Ram Naresh and his wife, Ram Newas and his wife, Mangre (who suffered from
TB for more than 10 years and now suffering from respiratory disease and
other illness) and his wife, Nankau, Ram Gopal’s wife, Lallan’s wife, Satya
Prakash’s wife (who died recently from TB).
“I have spent almost half of my life from TB I have no worry for me.
However, I am worry for my children, grand children and my wife, if they
will get trapped then who will save them. Only god will help us. I have no
faith in doctors and government health centres i.e. DOTS centre, Primary
Health Centre and district tuberculosis control office", says Mangre. He
further says that patient who goes to DOTS centre they charged Rs. 20/- to
give medicine however, government provides these medicine free of cost to
all TB patients.
Most of the patients who are suffering from TB are belong to Schedule Caste
and are under Below the Poverty Line. Poverty, illiteracy, contaminated
water, malnutrition, unhygienic environment, population density, inadequate
shelter, stagnant water in their homes, improper drainage facility are
making the situation more worst for these patients. And due to this they are
also suffering from other opportunistic infection.
Primary and District health care centres are not giving any attention for
these women patients who are suffering from TB. Last year one sputum
collection camp was organized by district tuberculosis office. However,
since then no further follow -up process has been made. These women manage
household work and also worked in fields to manage their family income.
"I feel helpless and, I have no ray of hope with any one, earlier I was

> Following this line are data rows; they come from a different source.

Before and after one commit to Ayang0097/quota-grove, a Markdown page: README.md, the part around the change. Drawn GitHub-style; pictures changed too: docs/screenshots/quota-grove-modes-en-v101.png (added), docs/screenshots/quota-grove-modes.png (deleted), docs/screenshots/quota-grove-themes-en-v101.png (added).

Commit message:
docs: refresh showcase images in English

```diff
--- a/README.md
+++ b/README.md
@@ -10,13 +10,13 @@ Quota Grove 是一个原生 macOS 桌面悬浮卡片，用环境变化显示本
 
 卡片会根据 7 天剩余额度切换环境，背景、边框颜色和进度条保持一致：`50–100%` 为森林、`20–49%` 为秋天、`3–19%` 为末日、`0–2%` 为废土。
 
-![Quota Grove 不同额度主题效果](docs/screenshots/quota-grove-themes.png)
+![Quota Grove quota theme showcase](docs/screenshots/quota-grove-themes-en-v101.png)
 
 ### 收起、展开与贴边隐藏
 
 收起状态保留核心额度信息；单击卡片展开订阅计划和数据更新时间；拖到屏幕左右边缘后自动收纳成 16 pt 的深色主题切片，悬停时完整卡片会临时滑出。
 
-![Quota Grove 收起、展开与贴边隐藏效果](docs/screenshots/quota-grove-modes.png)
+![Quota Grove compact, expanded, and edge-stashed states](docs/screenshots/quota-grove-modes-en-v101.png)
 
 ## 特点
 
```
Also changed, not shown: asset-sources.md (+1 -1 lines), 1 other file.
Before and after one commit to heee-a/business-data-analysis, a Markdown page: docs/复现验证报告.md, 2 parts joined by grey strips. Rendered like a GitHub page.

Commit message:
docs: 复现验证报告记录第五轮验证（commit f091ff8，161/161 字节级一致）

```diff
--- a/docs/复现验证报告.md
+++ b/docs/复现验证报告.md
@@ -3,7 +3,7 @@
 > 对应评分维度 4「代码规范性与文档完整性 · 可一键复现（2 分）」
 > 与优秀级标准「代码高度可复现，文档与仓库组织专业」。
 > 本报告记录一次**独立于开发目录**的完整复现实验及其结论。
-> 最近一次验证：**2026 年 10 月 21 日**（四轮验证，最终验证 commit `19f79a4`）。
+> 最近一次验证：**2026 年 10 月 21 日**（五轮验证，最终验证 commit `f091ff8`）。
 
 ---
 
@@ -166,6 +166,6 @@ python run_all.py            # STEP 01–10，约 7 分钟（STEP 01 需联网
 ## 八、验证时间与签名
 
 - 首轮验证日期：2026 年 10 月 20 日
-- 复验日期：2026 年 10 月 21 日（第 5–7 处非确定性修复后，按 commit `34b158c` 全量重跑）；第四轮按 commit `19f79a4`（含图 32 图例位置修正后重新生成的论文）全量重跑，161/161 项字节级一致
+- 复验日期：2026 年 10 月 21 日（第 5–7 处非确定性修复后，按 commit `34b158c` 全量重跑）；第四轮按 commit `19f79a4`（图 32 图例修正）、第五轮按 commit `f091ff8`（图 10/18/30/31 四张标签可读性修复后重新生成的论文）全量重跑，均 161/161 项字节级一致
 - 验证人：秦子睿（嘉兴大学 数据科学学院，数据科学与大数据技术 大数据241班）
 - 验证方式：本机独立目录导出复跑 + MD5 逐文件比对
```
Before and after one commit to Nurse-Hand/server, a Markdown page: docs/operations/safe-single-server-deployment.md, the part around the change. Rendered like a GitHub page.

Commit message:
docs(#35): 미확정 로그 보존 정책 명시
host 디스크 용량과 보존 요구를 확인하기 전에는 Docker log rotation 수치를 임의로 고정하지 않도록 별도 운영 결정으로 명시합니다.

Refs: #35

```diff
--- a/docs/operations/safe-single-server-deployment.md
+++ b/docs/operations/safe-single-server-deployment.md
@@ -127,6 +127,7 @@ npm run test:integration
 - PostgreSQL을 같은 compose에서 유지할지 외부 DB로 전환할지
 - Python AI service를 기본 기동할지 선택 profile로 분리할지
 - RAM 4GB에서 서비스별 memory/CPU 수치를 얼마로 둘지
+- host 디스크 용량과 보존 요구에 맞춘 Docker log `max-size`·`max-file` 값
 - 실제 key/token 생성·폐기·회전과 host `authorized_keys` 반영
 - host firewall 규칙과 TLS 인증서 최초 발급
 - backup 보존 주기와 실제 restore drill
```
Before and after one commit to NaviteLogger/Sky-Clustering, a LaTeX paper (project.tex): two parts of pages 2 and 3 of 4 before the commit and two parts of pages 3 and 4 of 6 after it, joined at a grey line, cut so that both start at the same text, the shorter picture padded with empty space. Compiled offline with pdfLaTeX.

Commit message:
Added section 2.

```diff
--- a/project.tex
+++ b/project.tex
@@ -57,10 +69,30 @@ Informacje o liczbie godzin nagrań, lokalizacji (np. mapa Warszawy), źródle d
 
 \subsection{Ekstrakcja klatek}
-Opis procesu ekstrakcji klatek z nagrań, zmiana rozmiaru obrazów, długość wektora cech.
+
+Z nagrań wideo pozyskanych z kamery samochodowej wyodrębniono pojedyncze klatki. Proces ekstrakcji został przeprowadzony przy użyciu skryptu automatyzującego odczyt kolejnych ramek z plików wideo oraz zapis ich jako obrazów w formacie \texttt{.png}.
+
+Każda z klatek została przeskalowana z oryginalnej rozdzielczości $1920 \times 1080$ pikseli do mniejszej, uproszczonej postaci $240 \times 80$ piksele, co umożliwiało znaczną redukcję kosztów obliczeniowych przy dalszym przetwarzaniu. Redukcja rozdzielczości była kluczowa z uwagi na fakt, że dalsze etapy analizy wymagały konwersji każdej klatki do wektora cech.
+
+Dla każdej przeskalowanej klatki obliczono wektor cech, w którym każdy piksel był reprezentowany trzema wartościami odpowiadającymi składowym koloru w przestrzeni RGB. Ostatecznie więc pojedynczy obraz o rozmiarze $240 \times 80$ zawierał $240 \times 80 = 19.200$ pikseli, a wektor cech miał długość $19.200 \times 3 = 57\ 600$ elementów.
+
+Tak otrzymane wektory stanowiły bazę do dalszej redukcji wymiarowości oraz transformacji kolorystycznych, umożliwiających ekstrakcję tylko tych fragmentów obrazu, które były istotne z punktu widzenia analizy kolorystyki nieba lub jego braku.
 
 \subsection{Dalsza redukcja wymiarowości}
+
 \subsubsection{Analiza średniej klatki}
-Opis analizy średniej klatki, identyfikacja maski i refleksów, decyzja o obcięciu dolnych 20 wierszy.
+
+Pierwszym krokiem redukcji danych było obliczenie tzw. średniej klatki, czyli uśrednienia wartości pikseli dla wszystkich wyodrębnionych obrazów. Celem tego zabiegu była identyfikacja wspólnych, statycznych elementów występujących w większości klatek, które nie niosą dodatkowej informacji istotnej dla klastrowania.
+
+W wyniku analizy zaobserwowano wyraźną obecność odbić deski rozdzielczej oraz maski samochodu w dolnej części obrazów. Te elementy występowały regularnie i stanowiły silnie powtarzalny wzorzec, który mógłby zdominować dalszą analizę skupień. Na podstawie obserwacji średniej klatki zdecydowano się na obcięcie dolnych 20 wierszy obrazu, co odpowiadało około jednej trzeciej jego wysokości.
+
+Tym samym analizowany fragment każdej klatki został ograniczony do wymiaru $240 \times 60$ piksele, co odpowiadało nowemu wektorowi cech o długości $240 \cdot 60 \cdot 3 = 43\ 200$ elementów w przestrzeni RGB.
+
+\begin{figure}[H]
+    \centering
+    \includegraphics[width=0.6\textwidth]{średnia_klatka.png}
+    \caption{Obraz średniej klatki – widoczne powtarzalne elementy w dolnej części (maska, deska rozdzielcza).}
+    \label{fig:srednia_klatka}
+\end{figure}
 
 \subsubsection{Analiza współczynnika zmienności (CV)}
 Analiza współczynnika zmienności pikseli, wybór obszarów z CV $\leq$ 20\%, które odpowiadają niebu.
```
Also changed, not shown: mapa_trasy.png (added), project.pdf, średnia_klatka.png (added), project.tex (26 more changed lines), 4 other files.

earning Rs. 40 to 50 per day however, since I get infected from TB, I am
very weak and can’t work. My husband is also not earning enough to manage
the expense of entire family. We are fighting for two square meals a day, in
this situation how can I even think to go to Primary Health Care Centre to
have medicines regularly which is around 10 KMs away from my home and cost
Rs.10/- one side fare", says Lallan’ wife (who is just 28 years old).
Tuberculosis for many years has been the leading infectious cause of death
in women not only in India but also worldwide. The disease poses a major
threat to women's health security. It is estimated that almost one-third of
the world's population is infected with TB, and in developing countries it
affects most women in their reproductive years. A WHO report says that ‘The
fear and stigma associated with tuberculosis have a greater impact on women
than on men, often leaving them in a more precarious social and
Tuberculosis in women creates orphans, impoverished families and reduces the
economic development of society. So lets save life of these women patients and give them healthy and
Posted on: April 05, 2010 08:50 AM IST